§ PROBLEM STATEMENT: Count the lines in the entries that contain "drawable". Say the number and nothing more.

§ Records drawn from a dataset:
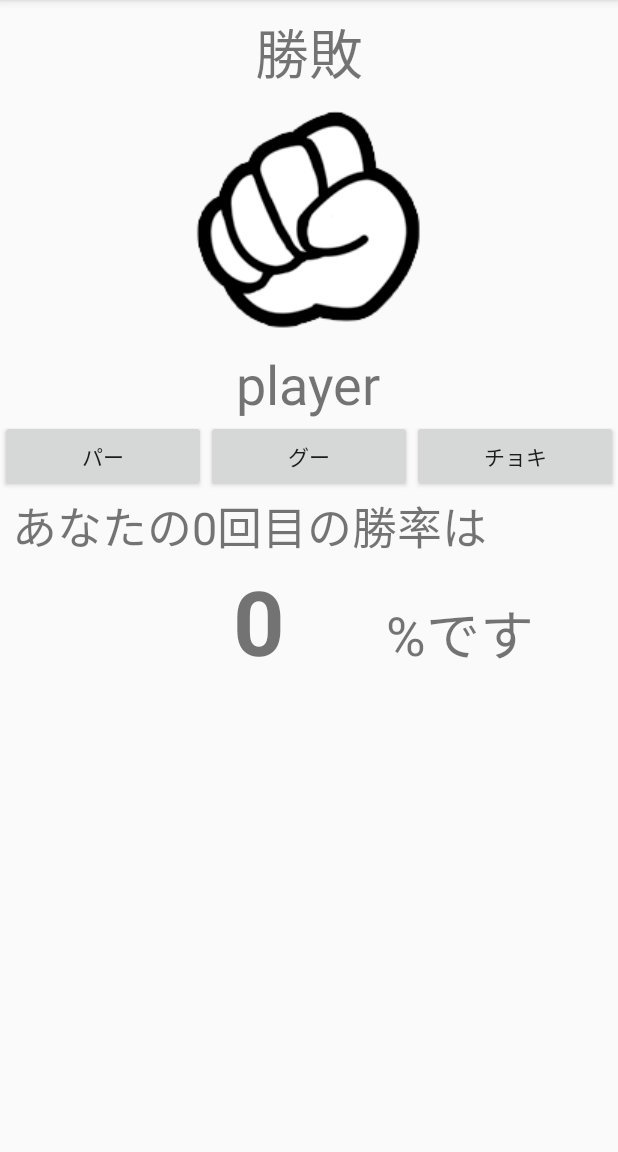
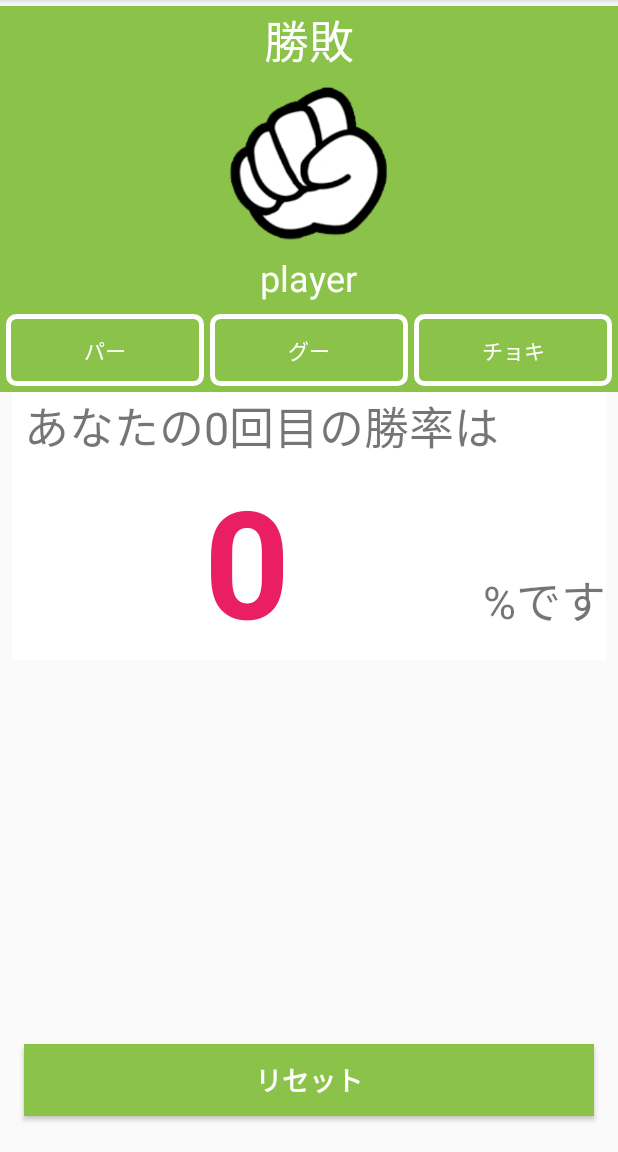
Before and after one commit to giraffecandy/JankenPercentage2, an Android app: the screen it shows after launch (MainActivity), on a phone screen of 412 x 824 dp, the part 84-1236 px from its top. Run offline under Robolectric (Android 15) with nearby library versions, the phone set to English and light mode, and no system bars.

Commit message:
レイアウト、リセットボタン

```diff
--- a/app/src/main/java/app/babachan/jankenpercentage2/MainActivity.kt
+++ b/app/src/main/java/app/babachan/jankenpercentage2/MainActivity.kt
@@ -31,7 +31,7 @@ class MainActivity : AppCompatActivity() {
                 1 -> {
                     cpu.setImageResource(R.drawable.choki2)
                     result.text = "あなたの勝ちです"
-                    result.setTextColor(Color.RED)
+                    result.setTextColor(Color.parseColor("#E91e63"))
                     countWin += 1.0
                 }
 
@@ -66,7 +66,7 @@ class MainActivity : AppCompatActivity() {
                 1 -> {
                     cpu.setImageResource(R.drawable.paa2)
                     result.text = "あなたの勝ちです"
-                    result.setTextColor(Color.RED)
+                    result.setTextColor(Color.parseColor("#e91e63"))
                     countWin++
                 }
 
@@ -100,7 +100,7 @@ class MainActivity : AppCompatActivity() {
                 1 -> {
                     cpu.setImageResource(R.drawable.goo2)
                     result.text = "あなたの勝ちです"
-                    result.setTextColor(Color.RED)
+                    result.setTextColor(Color.parseColor("#E91e63"))
                     countWin++
                 }
 
@@ -115,9 +115,15 @@ class MainActivity : AppCompatActivity() {
             val countCalc = countCalcd * 100
             percentageTextView.text = countCalc.toLong().toString()
 
-
         }
         numberTextView.text = countAll.toString()
+
+        resetButton.setOnClickListener {
+            countAll = 0
+            countWin = 0.0
+            numberTextView.text = "0"
+            percentageTextView.text = "0"
+        }
     }
 
 
--- /dev/null
+++ b/app/src/main/res/drawable/button_background.xml
@@ -0,0 +1,10 @@
+<?xml version="1.0" encoding="utf-8"?>
+<selector xmlns:android="http://schemas.android.com/apk/res/android">
+    <item>
+        <shape android:shape="rectangle">
+            <corners android:radius="5dp"/>
+            <stroke android:width="3dp" android:color="#FFFFFF"/>
+        </shape>
+    </item>
+
+</selector>
--- a/app/src/main/res/layout/activity_main.xml
+++ b/app/src/main/res/layout/activity_main.xml
@@ -8,10 +8,16 @@
 
     <LinearLayout
         android:id="@+id/linearLayout"
-        android:layout_width="match_parent"
+        android:layout_width="0dp"
         android:layout_height="wrap_content"
-        android:layout_marginTop="8dp"
+        android:layout_marginTop="4dp"
+        android:background="#8BC34A"
+        android:gravity="center"
         android:orientation="vertical"
+        android:paddingBottom="4dp"
+        app:layout_constraintBottom_toTopOf="@+id/linearLayout2"
+        app:layout_constraintEnd_toEndOf="parent"
+        app:layout_constraintStart_toStartOf="parent"
         app:layout_constraintTop_toTopOf="parent">
 
         <TextView
@@ -20,13 +26,16 @@
             android:layout_height="wrap_content"
             android:layout_gravity="center"
             android:text="勝敗"
-            android:textSize="36sp" />
+            android:textColor="#FFFFFF"
+            android:textSize="30sp" />
 
         <ImageView
             android:id="@+id/cpu"
-            android:layout_width="match_parent"
-            android:layout_height="wrap_content"
+            android:layout_width="276dp"
+            android:layout_height="119dp"
             android:layout_gravity="center"
+            android:adjustViewBounds="false"
+            android:scaleType="fitCenter"
             app:srcCompat="@drawable/goo2" />
 
         <TextView
@@ -34,8 +43,10 @@
             android:layout_width="wrap_content"
             android:layout_height="wrap_content"
             android:layout_gravity="center"
+            android:paddingBottom="8dp"
             android:text="player"
-            android:textSize="36sp" />
+            android:textColor="#FFFFFF"
+            android:textSize="24sp" />
 
         <LinearLayout
             android:layout_width="match_parent"
@@ -46,26 +57,37 @@
                 android:id="@+id/paaButton"
                 android:layout_width="0dp"
                 android:layout_height="wrap_content"
+                android:layout_marginStart="4dp"
                 android:layout_weight="1"
-                android:text="パー" />
+                android:background="@drawable/button_background"
+                android:text="パー"
+                android:textColor="#FFFFFF" />
 
             <Button
                 android:id="@+id/gooButton"
                 android:layout_width="0dp"
                 android:layout_height="wrap_content"
+                android:layout_marginStart="4dp"
                 android:layout_weight="1"
-                android:text="グー" />
+                android:background="@drawable/button_background"
+                android:text="グー"
+                android:textColor="#FFFFFF" />
 
             <Button
                 android:id="@+id/chokiButton"
                 android:layout_width="0dp"
                 android:layout_height="wrap_content"
+                android:layout_marginStart="4dp"
+                android:layout_marginEnd="4dp"
                 android:layout_weight="1"
-                android:text="チョキ" />
+                android:background="@drawable/button_background"
+                android:text="チョキ"
+                android:textColor="#FFFFFF" />
         </LinearLayout>
     </LinearLayout>
 
     <LinearLayout
+        android:id="@+id/linearLayout2"
         android:layout_width="match_parent"
         android:layout_height="0dp"
         android:layout_marginStart="8dp"
@@ -80,12 +102,14 @@
         <LinearLayout
             android:layout_width="match_parent"
             android:layout_height="wrap_content"
+            android:background="#FFFFFF"
             android:orientation="horizontal">
 
             <TextView
                 android:id="@+id/textView3"
                 android:layout_width="wrap_content"
                 android:layout_height="wrap_content"
+                android:layout_marginStart="8dp"
                 android:text="あなたの"
                 android:textSize="30sp" />
 
@@ -106,17 +130,19 @@
 
         <LinearLayout
             android:layout_width="match_parent"
-            android:layout_height="match_parent"
+            android:layout_height="wrap_content"
+            android:background="#FFFFFF"
             android:orientation="horizontal">
 
             <TextView
                 android:id="@+id/percentageTextView"
-                android:layout_width="169dp"
+                android:layout_width="match_parent"
                 android:layout_height="wrap_content"
-                android:layout_marginStart="80dp"
+                android:layout_weight="5"
                 android:gravity="center"
                 android:text="0"
-                android:textSize="60sp"
+                android:textColor="#E91E63"
+                android:textSize="100sp"
                 android:textStyle="bold" />
 
             <TextView
@@ -124,7 +150,28 @@
                 android:layout_width="wrap_content"
                 android:layout_height="wrap_content"
                 android:text="%です"
-                android:textSize="36sp" />
+                android:textSize="30sp" />
+
         </LinearLayout>
+
     </LinearLayout>
+
+    <Button
+        android:id="@+id/resetButton"
+        android:layout_width="0dp"
+        android:layout_height="wrap_content"
+        android:layout_marginStart="16dp"
+        android:layout_marginEnd="16dp"
+        android:layout_marginBottom="24dp"
+        android:layout_weight="1"
+        android:background="#8BC34A"
+        android:paddingStart="8dp"
+        android:paddingEnd="8dp"
+        android:text="リセット"
+        android:textColor="#FFFFFF"
+        android:textSize="18sp"
+        android:textStyle="bold"
+        app:layout_constraintBottom_toBottomOf="parent"
+        app:layout_constraintEnd_toEndOf="parent"
+        app:layout_constraintStart_toStartOf="parent" />
 </androidx.constraintlayout.widget.ConstraintLayout>
```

§ WRITTEN SOLUTION: 8